## What this task involves
Scan the data. Collect each line that contains the word "available".

## Entries supplied
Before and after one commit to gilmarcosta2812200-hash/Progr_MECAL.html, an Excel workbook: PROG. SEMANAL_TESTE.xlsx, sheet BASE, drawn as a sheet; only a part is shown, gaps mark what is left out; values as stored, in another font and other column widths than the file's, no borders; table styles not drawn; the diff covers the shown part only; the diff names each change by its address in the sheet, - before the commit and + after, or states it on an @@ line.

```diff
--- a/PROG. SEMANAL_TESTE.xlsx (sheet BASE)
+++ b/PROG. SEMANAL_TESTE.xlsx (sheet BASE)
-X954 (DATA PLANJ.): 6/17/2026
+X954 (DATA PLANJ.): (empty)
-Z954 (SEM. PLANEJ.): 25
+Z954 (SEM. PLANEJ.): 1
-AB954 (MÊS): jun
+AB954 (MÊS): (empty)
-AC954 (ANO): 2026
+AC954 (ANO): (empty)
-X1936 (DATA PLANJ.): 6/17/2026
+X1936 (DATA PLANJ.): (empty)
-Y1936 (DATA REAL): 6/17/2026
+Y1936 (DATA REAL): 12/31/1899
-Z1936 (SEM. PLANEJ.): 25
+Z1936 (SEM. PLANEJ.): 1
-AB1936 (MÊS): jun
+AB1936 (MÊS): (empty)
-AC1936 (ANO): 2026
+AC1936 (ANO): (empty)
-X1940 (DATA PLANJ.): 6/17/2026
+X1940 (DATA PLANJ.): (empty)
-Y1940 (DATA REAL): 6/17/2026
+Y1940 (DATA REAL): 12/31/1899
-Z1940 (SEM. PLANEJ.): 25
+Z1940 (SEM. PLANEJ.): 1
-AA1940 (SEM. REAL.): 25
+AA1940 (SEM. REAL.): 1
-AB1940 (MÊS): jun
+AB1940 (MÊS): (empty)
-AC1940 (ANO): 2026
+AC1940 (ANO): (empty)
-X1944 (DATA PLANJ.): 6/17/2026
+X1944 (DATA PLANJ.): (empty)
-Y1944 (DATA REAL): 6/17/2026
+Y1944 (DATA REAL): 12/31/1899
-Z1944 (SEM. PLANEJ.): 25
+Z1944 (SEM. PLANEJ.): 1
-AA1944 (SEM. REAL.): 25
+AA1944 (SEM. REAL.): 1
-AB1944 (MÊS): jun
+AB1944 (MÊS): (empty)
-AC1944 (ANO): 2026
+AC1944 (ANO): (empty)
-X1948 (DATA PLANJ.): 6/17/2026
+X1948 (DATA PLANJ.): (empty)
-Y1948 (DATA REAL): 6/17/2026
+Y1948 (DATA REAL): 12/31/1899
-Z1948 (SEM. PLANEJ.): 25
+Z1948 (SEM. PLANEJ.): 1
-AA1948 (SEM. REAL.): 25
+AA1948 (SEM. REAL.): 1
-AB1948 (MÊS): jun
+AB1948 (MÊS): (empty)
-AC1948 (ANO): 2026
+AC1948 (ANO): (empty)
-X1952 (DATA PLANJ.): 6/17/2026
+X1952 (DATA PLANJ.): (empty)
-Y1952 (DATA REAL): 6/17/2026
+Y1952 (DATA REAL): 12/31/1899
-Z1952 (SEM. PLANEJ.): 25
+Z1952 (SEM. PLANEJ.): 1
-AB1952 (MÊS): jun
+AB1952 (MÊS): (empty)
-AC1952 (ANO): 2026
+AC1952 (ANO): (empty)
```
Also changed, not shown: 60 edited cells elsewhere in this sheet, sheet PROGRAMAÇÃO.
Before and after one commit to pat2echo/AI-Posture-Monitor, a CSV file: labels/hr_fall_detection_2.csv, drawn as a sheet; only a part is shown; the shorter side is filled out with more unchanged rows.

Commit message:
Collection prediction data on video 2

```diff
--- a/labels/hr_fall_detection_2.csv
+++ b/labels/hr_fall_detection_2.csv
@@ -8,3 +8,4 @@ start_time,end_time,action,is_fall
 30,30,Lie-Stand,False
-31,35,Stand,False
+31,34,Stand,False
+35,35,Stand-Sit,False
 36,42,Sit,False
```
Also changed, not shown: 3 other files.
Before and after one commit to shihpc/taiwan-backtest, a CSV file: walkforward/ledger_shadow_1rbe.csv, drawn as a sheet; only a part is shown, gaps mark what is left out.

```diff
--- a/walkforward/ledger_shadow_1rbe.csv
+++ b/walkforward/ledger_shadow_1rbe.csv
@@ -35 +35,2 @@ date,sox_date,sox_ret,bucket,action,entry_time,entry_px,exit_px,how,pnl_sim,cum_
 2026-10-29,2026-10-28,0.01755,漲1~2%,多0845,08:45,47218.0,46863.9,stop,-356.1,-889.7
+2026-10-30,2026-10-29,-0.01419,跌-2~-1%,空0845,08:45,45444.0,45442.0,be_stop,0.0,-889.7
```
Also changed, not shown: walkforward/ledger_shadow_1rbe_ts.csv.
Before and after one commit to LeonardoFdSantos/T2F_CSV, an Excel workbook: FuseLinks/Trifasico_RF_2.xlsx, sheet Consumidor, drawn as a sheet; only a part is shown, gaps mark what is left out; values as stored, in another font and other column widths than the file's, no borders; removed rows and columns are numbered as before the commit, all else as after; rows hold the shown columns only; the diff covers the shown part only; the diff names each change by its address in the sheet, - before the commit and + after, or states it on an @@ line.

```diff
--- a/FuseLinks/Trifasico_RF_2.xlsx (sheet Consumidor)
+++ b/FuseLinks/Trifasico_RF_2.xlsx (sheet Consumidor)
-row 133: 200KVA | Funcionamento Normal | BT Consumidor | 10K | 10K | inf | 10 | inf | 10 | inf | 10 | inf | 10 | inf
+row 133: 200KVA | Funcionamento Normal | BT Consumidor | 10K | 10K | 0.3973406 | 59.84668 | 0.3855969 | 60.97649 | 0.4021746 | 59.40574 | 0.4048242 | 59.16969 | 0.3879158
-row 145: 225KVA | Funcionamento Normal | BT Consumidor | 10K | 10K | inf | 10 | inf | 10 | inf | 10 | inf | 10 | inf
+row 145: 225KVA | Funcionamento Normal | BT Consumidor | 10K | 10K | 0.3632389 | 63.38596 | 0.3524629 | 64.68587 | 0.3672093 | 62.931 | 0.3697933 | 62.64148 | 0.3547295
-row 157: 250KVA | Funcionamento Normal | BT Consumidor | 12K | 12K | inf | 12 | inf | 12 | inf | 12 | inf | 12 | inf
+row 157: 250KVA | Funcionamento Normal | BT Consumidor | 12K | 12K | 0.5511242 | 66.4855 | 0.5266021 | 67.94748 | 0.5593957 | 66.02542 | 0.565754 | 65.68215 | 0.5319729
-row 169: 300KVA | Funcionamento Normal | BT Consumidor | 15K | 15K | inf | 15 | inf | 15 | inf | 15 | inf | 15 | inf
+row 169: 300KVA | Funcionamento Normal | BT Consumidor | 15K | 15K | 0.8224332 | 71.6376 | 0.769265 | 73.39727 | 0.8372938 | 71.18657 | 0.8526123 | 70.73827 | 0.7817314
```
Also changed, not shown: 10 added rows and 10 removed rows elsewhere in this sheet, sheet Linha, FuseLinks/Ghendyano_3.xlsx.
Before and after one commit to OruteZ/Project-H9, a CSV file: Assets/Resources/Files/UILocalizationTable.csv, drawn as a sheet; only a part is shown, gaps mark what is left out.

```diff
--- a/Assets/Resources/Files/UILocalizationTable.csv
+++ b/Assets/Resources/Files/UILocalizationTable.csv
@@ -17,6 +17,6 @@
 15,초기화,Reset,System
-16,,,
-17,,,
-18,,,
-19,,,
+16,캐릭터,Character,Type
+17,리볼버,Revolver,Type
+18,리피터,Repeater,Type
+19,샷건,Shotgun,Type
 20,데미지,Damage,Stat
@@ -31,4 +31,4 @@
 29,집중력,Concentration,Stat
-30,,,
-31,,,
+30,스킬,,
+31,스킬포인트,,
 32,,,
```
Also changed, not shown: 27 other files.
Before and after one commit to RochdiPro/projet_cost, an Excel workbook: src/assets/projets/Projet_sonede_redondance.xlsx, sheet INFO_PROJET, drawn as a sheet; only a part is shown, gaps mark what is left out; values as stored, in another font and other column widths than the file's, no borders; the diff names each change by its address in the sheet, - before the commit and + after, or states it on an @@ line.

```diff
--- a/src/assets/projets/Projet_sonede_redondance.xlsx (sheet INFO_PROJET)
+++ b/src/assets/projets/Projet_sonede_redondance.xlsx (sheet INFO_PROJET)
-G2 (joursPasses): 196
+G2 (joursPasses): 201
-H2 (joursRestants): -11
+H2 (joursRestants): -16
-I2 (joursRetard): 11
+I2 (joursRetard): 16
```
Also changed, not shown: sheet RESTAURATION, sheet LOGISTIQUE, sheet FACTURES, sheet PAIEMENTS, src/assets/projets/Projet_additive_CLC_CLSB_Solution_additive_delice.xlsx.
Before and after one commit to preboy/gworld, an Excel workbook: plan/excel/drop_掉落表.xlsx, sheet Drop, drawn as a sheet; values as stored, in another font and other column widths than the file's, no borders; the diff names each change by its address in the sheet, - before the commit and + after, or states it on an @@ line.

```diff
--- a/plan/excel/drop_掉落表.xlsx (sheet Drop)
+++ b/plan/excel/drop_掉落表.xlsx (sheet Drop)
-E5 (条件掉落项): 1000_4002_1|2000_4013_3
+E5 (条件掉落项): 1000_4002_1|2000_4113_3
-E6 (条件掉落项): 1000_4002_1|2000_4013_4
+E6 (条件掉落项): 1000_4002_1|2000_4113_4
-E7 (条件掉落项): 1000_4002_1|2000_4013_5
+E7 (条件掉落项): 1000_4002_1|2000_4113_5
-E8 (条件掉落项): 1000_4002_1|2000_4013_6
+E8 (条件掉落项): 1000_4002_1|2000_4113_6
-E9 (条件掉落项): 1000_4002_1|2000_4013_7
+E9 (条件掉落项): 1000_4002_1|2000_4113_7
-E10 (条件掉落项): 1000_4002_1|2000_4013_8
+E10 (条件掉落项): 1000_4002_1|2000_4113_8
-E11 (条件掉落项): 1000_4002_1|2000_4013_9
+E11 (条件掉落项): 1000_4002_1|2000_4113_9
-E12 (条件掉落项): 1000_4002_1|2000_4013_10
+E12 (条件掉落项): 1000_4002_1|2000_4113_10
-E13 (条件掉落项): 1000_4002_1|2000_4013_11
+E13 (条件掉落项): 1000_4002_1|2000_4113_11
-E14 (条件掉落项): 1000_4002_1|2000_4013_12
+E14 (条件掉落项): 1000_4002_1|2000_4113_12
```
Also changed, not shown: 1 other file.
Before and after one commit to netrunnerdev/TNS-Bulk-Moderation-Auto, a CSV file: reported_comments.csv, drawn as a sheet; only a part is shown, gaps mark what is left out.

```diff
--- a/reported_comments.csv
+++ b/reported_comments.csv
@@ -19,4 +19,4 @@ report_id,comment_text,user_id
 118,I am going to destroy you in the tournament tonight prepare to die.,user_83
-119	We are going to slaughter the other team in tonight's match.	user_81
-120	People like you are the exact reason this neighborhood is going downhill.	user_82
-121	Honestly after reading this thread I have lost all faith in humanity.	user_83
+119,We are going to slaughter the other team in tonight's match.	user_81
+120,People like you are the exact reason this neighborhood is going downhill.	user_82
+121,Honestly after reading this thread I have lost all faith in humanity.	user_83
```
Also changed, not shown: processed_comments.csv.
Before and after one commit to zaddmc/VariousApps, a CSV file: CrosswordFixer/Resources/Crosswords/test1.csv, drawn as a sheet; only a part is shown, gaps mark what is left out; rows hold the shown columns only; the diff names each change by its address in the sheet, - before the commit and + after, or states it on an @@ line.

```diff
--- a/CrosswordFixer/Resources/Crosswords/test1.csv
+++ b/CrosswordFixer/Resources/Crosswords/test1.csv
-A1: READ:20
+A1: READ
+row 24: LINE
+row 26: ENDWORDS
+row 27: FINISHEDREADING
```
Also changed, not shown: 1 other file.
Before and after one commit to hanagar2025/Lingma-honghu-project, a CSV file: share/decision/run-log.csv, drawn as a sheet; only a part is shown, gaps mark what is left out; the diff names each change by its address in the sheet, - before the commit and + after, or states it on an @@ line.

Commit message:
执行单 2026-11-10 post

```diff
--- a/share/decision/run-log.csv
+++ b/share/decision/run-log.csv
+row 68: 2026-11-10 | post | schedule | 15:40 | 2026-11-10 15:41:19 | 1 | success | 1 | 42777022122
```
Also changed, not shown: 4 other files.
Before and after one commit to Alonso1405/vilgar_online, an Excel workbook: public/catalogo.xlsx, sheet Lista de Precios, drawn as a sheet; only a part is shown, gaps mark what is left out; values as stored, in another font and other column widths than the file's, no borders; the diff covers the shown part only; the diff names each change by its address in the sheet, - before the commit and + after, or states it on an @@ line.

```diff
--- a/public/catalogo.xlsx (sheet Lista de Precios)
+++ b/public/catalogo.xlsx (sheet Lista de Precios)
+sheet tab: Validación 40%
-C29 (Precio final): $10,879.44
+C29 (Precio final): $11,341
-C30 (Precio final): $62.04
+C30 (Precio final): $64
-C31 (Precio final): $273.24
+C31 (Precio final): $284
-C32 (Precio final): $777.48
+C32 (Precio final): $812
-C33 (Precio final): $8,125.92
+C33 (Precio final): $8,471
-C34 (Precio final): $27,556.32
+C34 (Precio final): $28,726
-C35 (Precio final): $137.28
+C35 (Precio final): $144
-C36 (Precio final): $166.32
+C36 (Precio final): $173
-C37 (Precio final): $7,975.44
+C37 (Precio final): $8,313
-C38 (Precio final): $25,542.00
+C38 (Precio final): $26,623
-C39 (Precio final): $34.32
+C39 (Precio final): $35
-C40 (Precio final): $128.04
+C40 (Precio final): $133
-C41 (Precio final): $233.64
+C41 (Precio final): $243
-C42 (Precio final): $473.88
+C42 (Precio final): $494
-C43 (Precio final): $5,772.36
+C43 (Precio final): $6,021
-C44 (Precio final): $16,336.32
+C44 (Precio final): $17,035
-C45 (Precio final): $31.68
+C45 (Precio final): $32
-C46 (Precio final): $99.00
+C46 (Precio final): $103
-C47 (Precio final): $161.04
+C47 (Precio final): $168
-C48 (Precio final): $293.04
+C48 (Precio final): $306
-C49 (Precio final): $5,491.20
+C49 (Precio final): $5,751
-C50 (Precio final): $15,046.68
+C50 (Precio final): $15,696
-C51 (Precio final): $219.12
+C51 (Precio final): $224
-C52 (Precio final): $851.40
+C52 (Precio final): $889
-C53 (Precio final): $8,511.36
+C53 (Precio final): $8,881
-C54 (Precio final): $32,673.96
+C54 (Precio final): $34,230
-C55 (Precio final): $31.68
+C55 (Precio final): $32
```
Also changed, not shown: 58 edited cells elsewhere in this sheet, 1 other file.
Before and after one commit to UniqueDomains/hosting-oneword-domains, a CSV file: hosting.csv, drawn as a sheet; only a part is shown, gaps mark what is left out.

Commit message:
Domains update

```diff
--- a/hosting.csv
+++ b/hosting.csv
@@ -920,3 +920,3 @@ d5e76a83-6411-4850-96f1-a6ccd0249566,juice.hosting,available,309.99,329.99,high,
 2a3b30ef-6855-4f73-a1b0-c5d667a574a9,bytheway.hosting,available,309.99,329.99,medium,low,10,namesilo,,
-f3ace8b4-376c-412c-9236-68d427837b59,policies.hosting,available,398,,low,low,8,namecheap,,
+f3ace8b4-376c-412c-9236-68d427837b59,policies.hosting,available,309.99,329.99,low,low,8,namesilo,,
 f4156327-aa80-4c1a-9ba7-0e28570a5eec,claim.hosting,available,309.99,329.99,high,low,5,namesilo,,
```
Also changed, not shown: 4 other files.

## Result of this exercise
@@ -920,3 +920,3 @@ d5e76a83-6411-4850-96f1-a6ccd0249566,juice.hosting,available,309.99,329.99,high,
 2a3b30ef-6855-4f73-a1b0-c5d667a574a9,bytheway.hosting,available,309.99,329.99,medium,low,10,namesilo,,
-f3ace8b4-376c-412c-9236-68d427837b59,policies.hosting,available,398,,low,low,8,namecheap,,
+f3ace8b4-376c-412c-9236-68d427837b59,policies.hosting,available,309.99,329.99,low,low,8,namesilo,,
 f4156327-aa80-4c1a-9ba7-0e28570a5eec,claim.hosting,available,309.99,329.99,high,low,5,namesilo,,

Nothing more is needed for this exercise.